Step 11. Prepare for Entering Into Contracts
When working with clients, vendors, suppliers, strategic partners, and others, businesses will need to prepare and execute various contracts. Having written agreements help to ensure that both parties involved understand their responsibilities and rights. Contracts legally bind the parties to the terms, conditions, policies, and other provisions set forth within them. You can find a wide variety of templates online for different types of contracts, including NDAs (non-disclosure agreements), confidentiality agreements, property and equipment lease agreements, sales contracts, general business contracts, and more.
Step 12. Keep Your Business Compliant
Business owners must keep up with ongoing compliance formalities after incorporation of a company. For example, some states require LLCs and Corporations to file an Initial Statement of Information after registering their businesses. Also, many states require that companies submit an Annual Report each year (although some—such as Pennsylvania with its Decennial Report—have a different deadline structure). Other possible responsibilities include submitting tax returns and paying taxes on time, holding LLC member or shareholder meetings and recording minutes, renewing licenses and permits, renewing registered agent services, and others.

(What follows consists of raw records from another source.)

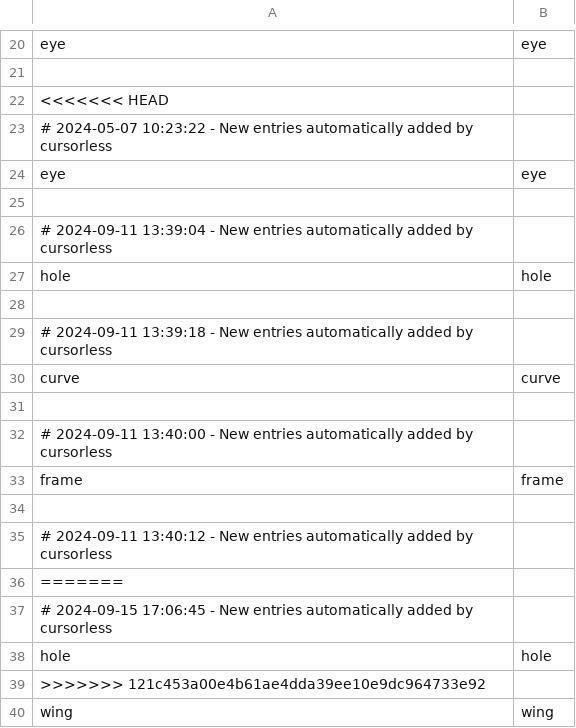
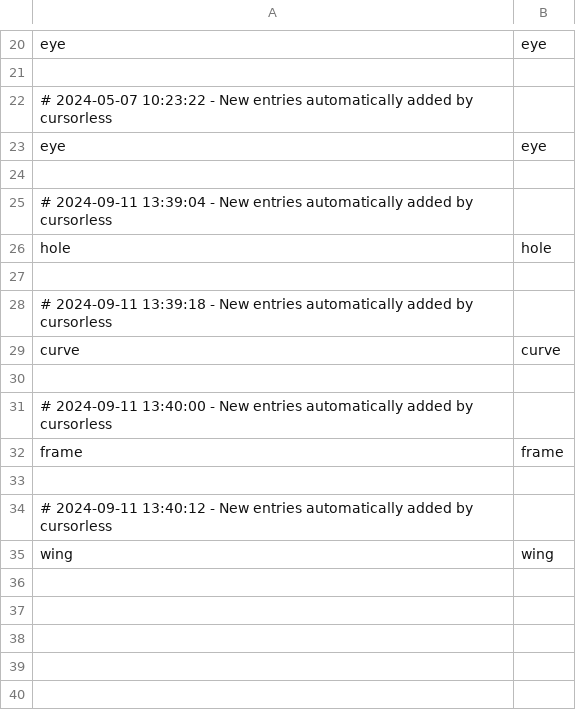
Before and after one commit to Vynlar/vynlar_talon, a CSV file: root/cursorless-settings/hat_styles.csv, drawn as a sheet; only a part is shown, gaps mark what is left out.

Commit message:
Sep 30, 2024, 11:40 AM

```diff
--- a/root/cursorless-settings/hat_styles.csv
+++ b/root/cursorless-settings/hat_styles.csv
@@ -21,3 +21,2 @@ eye, eye
 
-<<<<<<< HEAD
 # 2024-05-07 10:23:22 - New entries automatically added by cursorless
@@ -35,6 +34,2 @@ frame, frame
 # 2024-09-11 13:40:12 - New entries automatically added by cursorless
-=======
-# 2024-09-15 17:06:45 - New entries automatically added by cursorless
-hole, hole
->>>>>>> 121c453a00e4b61ae4dda39ee10e9dc964733e92
 wing, wing
```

I can’t over-emphasize the importance of business compliance! One of the main reasons to form an LLC or incorporate is to limit business owners’ personal liability.
Entrepreneurs who fail to keep their businesses in good standing risk losing that liability protection.
Attorneys, accountants, and the Secretary of State office can educate you on your responsibilities. At CorpNet, we provide our free online Compliance Portal to help you monitor upcoming requirements so that you can avoid letting anything slip through the cracks.
Make Calling CorpNet Your Next Step after Forming Your LLC or Incorporating
No matter what stage of growth your business is in, my team at CorpNet is here to help you with all of your filings after you’ve registered your company. We can help you maintain your business and help you stay in compliance as your business evolves.